The article hits on the fact that most people of my (or our-- I don't know your life) generation believe in something called "colorblindness," or claiming that they "don't see" race, and how this is actually detrimental:"Compared with previous generations, they’re more tolerant and diverse and profess a deeper commitment to equality and fairness. At the same time, however, they’re committed to an ideal of colorblindness that leaves them uncomfortable with race, opposed to measures to reduce racial inequality, and a bit confused about what racism is.
Seventy-three percent believe that “never considering race would improve society,” and 90 percent say that “everyone should be treated the same regardless of race.”
From these results, it’s clear that—like most Americans—millennials see racism as a matter of different treatment, justified by race, that you solve by removing race from the equation. If we ignore skin color in our decisions, then there can’t be racism.The problem is that racism isn’t reducible to “different treatment.” Since if it is, measures to ameliorate racial inequality—like the Voting Rights Act—would be as “racist” as the policies that necessitated them.

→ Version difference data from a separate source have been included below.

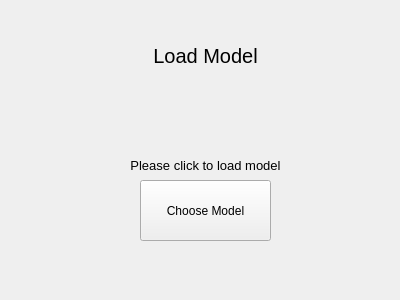
First picture: the form in scripts/loadModel.ui, repository hson711/HandDigitIdentifier, before the edit.
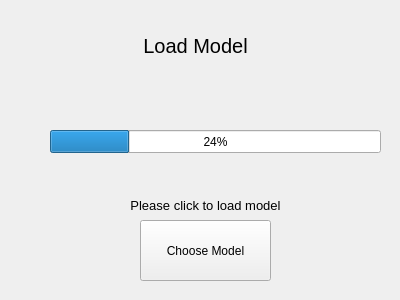
Second picture: the form after the edit.

Commit message: Bug fixes to load model

```diff
--- a/scripts/loadModel.ui
+++ b/scripts/loadModel.ui
@@ -16,8 +16,8 @@
   <widget class="QLabel" name="label">
    <property name="geometry">
     <rect>
-     <x>90</x>
-     <y>20</y>
+     <x>80</x>
+     <y>10</y>
      <width>231</width>
      <height>71</height>
     </rect>
@@ -38,7 +38,7 @@
    <property name="geometry">
     <rect>
      <x>140</x>
-     <y>180</y>
+     <y>220</y>
      <width>131</width>
      <height>61</height>
     </rect>
@@ -51,7 +51,7 @@
    <property name="geometry">
     <rect>
      <x>90</x>
-     <y>150</y>
+     <y>190</y>
      <width>231</width>
      <height>31</height>
     </rect>
@@ -68,6 +68,19 @@
     <set>Qt::AlignCenter</set>
    </property>
   </widget>
+  <widget class="QProgressBar" name="progressBar">
+   <property name="geometry">
+    <rect>
+     <x>50</x>
+     <y>130</y>
+     <width>331</width>
+     <height>23</height>
+    </rect>
+   </property>
+   <property name="value">
+    <number>24</number>
+   </property>
+  </widget>
  </widget>
  <resources/>
  <connections>
```
The commit also changes 8 other files.
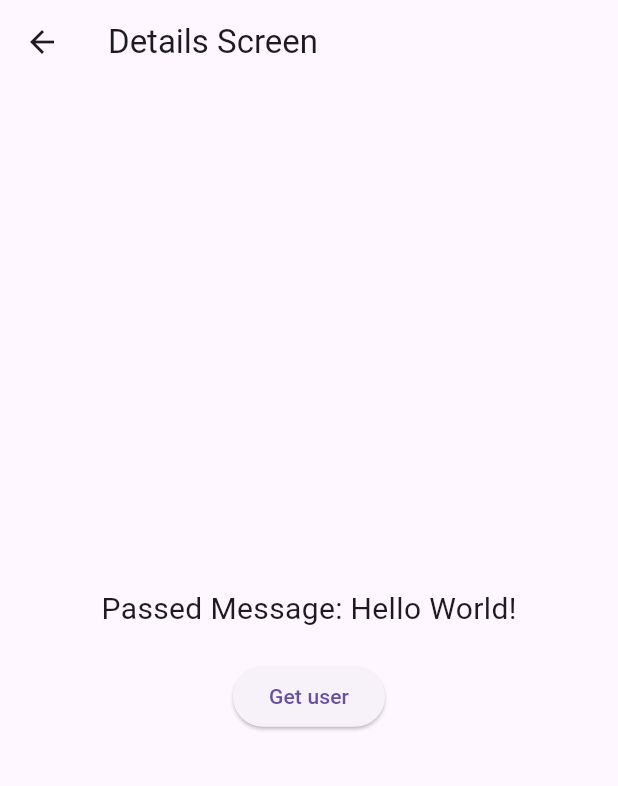
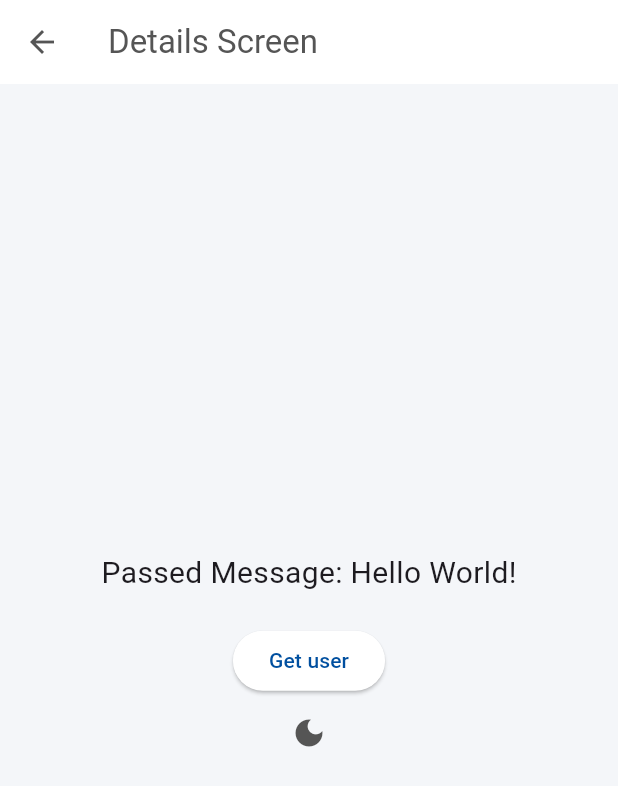
Before and after one commit to pranavods1/Dukan_Bank_work, a Flutter app: the screen it shows after launch, after a tap on "Go to Details Screen", on a phone screen of 412 x 824 dp. Shown: the top 786 px of the screen. Run offline on Flutter 3.47's test engine with Material 3 defaults, Android fonts, the phone set to English and light mode, and no system bars; our stand-ins replace auto_route, dartz, dio, flutter_riverpod, freezed_annotation, riverpod_annotation; generated files the repository leaves out were written again.

Commit message:
apply theam login

```diff
--- a/lib/DetailsPage.dart
+++ b/lib/DetailsPage.dart
@@ -1,15 +1,18 @@
 import 'package:auto_route/auto_route.dart';
 import 'package:flutter/material.dart';
+import 'package:flutter_riverpod/flutter_riverpod.dart';
 import 'package:std_prj/lib/core/router/app_router.gr.dart';
 
+import 'lib/core/widgets/theme_provider.dart';
+
 @RoutePage()
-class DetailsScreen extends StatelessWidget {
+class DetailsScreen extends ConsumerWidget {
   final String message; // Parameter സ്വീകരിക്കാൻ
 
   const DetailsScreen({super.key, required this.message});
 
   @override
-  Widget build(BuildContext context) {
+  Widget build(BuildContext context,WidgetRef ref) {
     return Scaffold(
       appBar: AppBar(title: const Text('Details Screen')),
       body: Center(
@@ -27,6 +30,23 @@ class DetailsScreen extends StatelessWidget {
               },
               child: const Text('Get user'),
             ),
+
+            // നിങ്ങളുടെ ഏതെങ്കിലും സ്ക്രീനിലെ Widget build-ൽ ആഡ് ചെയ്യാവുന്നത്:
+
+            IconButton(
+              icon: Icon(
+                ref.watch(themeModeProvider) == ThemeMode.light
+                    ? Icons.dark_mode
+                    : Icons.light_mode,
+              ),
+              onPressed: () {
+                // ➔ തീം മോഡ് തിരിച്ചു സ്വിച്ച് ചെയ്യുന്നു
+                final currentMode = ref.read(themeModeProvider);
+                ref.read(themeModeProvider.notifier).state =
+                currentMode == ThemeMode.light ? ThemeMode.dark : ThemeMode.light;
+              },
+            )
+
           ],
         ),
       ),
--- /dev/null
+++ b/lib/lib/core/widgets/theme_provider.dart
@@ -0,0 +1,84 @@
+// lib/lib/core/widgets/theme_provider.dart
+
+import 'dart:convert';
+import 'package:flutter/material.dart';
+import 'package:flutter/services.dart';
+import 'package:flutter_riverpod/flutter_riverpod.dart';
+
+Color hexToColor(String hex) {
+  return Color(int.parse(hex.replaceFirst('#', '0xff')));
+}
+
+final themeModeProvider = StateProvider<ThemeMode>((ref) => ThemeMode.light);
+
+class ThemeState {
+  final ThemeData lightTheme;
+  final ThemeData darkTheme;
+  ThemeState({required this.lightTheme, required this.darkTheme});
+}
+
+class ThemeStateNotifier extends StateNotifier<ThemeState> {
+  ThemeStateNotifier() : super(ThemeState(lightTheme: ThemeData.light(), darkTheme: ThemeData.dark())) {
+    loadThemeFromJson();
+  }
+
+  Future<void> loadThemeFromJson() async {
+    try {
+      final jsonString = await rootBundle.loadString('assets/app_theme.json');
+      final Map<String, dynamic> jsonMap = jsonDecode(jsonString);
+
+      // ➔ 1. Light Theme കളറുകൾ
+      final lightMap = jsonMap['light'];
+      final lightBrand = hexToColor(lightMap['brandColor']);
+      final lightBg = hexToColor(lightMap['backgroundColor']);
+      final lightCard = hexToColor(lightMap['cardColor']);
+      final lightText = hexToColor(lightMap['textColor']); // റീഡ് ചെയ്യുന്നു
+
+      // ➔ 2. Dark Theme കളറുകൾ
+      final darkMap = jsonMap['dark'];
+      final darkBrand = hexToColor(darkMap['brandColor']);
+      final darkBg = hexToColor(darkMap['backgroundColor']);
+      final darkCard = hexToColor(darkMap['cardColor']);
+      final darkText = hexToColor(darkMap['textColor']); // റീഡ് ചെയ്യുന്നു
+
+      state = ThemeState(
+        lightTheme: ThemeData.light().copyWith(
+          primaryColor: lightBrand,
+          scaffoldBackgroundColor: lightBg,
+          cardColor: lightCard,
+          colorScheme: ColorScheme.light(
+            primary: lightBrand,
+            surface: lightCard,
+            onSurface: lightText, // ➔ ഇവിടെ മാപ്പ് ചെയ്തു
+          ),
+        ),
+        darkTheme: ThemeData.dark().copyWith(
+          primaryColor: darkBrand,
+          scaffoldBackgroundColor: darkBg,
+          cardColor: darkCard,
+          colorScheme: ColorScheme.dark(
+            primary: darkBrand,
+            surface: darkCard,
+            onSurface: darkText, // ➔ ഇവിടെ മാപ്പ് ചെയ്തു
+          ),
+        ),
+      );
+    } catch (e) {
+      debugPrint("Theme load failed: $e");
+    }
+  }
+}
+
+final myThemeProvider = StateNotifierProvider<ThemeStateNotifier, ThemeState>((ref) {
+  return ThemeStateNotifier();
+});
+
+// ➔ 3. കസ്റ്റം ഗെറ്ററിൽ 'textColor' കൂടി ചേർത്തു
+extension ThemeGetter on BuildContext {
+  ThemeData get theme => Theme.of(this);
+
+  Color get brand => theme.primaryColor;
+  Color get background => theme.scaffoldBackgroundColor;
+  Color get card => theme.cardColor;
+  Color get textColor => theme.colorScheme.onSurface; // ➔ ടെക്സ്റ്റ് കളർ
+}
--- a/lib/main.dart
+++ b/lib/main.dart
@@ -2,24 +2,31 @@ import 'package:flutter/material.dart';
 import 'package:flutter_riverpod/flutter_riverpod.dart';
 import 'lib/core/router/app_router.dart';
 import 'lib/core/router/observers/screen_tracking_observer.dart';
+import 'lib/core/widgets/theme_provider.dart';
 
 void main() {
   runApp(ProviderScope(child: MyApp()));
 }
 
-class MyApp extends StatelessWidget {
+class MyApp extends ConsumerWidget {
   MyApp({super.key});
-
 
   final _appRouter = AppRouter();
 
   @override
-  Widget build(BuildContext context) {
+  Widget build(BuildContext context, WidgetRef ref) {
+    // ➔ നമ്മുടെ രണ്ട് തീമുകൾ അടങ്ങിയ സ്റ്റേറ്റ് വാച്ച് ചെയ്യുന്നു
+    final themes = ref.watch(myThemeProvider);
+    // ➔ കറന്റ് തീം മോഡ് (Light / Dark) വാച്ച് ചെയ്യുന്നു
+    final themeMode = ref.watch(themeModeProvider);
     return MaterialApp.router(
       routerConfig: _appRouter.config(
         navigatorObservers: () => [ScreenTrackingObserver()],
       ),
       title: 'AutoRoute Demo',
+      theme: themes.lightTheme,
+      darkTheme: themes.darkTheme,
+      themeMode: themeMode,
     );
   }
 }
--- a/pubspec.yaml
+++ b/pubspec.yaml
@@ -73,9 +73,9 @@ flutter:
   uses-material-design: true
 
   # To add assets to your application, add an assets section, like this:
-  # assets:
-  #   - images/a_dot_burr.jpeg
-  #   - images/a_dot_ham.jpeg
+  assets:
+    - assets/app_theme.json
+
 
   # An image asset can refer to one or more resolution-specific "variants", see
   # https://flutter.dev/to/resolution-aware-images
```
Also changed, not shown: assets/app_theme.json (added, +14 -0 lines), lib/lib/core/widgets/custom_button.dart (added, +40 -0 lines), lib/lib/features/users/presentation/pages/user_list_page.dart (+49 -7 lines).
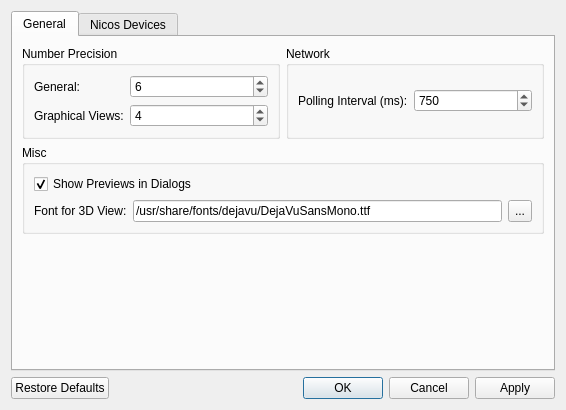
This is ui/settings.ui in tweber-ill/frm_mirror-takin1 as Qt 5 draws it before an edit. The edited form follows.
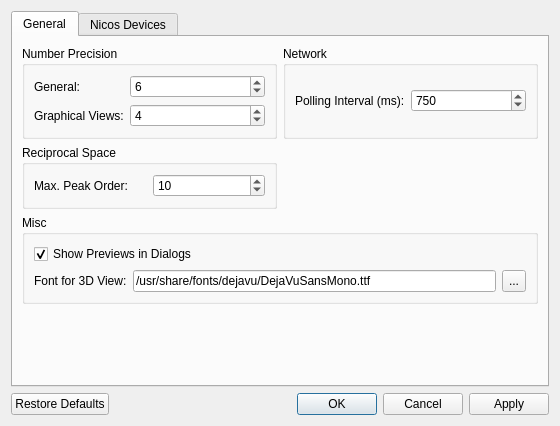
This is the edited form.

The edit to the form file:
```diff
--- a/ui/settings.ui
+++ b/ui/settings.ui
@@ -6,8 +6,8 @@
    <rect>
     <x>0</x>
     <y>0</y>
-    <width>566</width>
-    <height>410</height>
+    <width>560</width>
+    <height>426</height>
    </rect>
   </property>
   <property name="windowTitle">
@@ -194,6 +194,32 @@
          </layout>
         </widget>
        </item>
+       <item row="1" column="0">
+        <widget class="QGroupBox" name="groupBox_4">
+         <property name="title">
+          <string>Reciprocal Space</string>
+         </property>
+         <layout class="QGridLayout" name="gridLayout_7">
+          <item row="0" column="0">
+           <widget class="QLabel" name="label_16">
+            <property name="text">
+             <string>Max. Peak Order:</string>
+            </property>
+           </widget>
+          </item>
+          <item row="0" column="1">
+           <widget class="QSpinBox" name="spinBragg">
+            <property name="minimum">
+             <number>1</number>
+            </property>
+            <property name="value">
+             <number>10</number>
+            </property>
+           </widget>
+          </item>
+         </layout>
+        </widget>
+       </item>
        <item row="3" column="0" colspan="2">
         <spacer name="verticalSpacer">
          <property name="orientation">
```
Left out of the diff: 17 changed lines with no effect on the pictures.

No, racism is better understood as white supremacy—anything that furthers a broad hierarchy of racist inequity, where whites possess the greatest share of power, respect, and resources, and blacks the least.Millennials have grown up in a world where we talk about race without racism—or don’t talk about it at all—and where “skin color” is the explanation for racial inequality, as if ghettos are ghettos because they are black, and not because they were created. As such, their views on racism—where you fight bias by denying it matters to outcomes—are muddled and confused.Which gets to the irony of this survey: A generation that hates racism but chooses colorblindness is a generation that, through its neglect, comes to perpetuate it."
I don't have the knowledge or authority to speak on the subject, but it's certainly worth thinking about. The problems with colorblindness were something I was already familiar with, but I was really impressed that my physical anthropology class covered it-- we learned that race is an entirely societal construct, but also that ignoring it serves to ignore how it's perpetuated structurally. Which I feel is a really rare thing for a lower division class to talk about. Though that may just be because my English teacher last semester made us read articles on how the ideal future is one in which we just claim whatever ethnicity we think is cool, as though that's a solution to anything.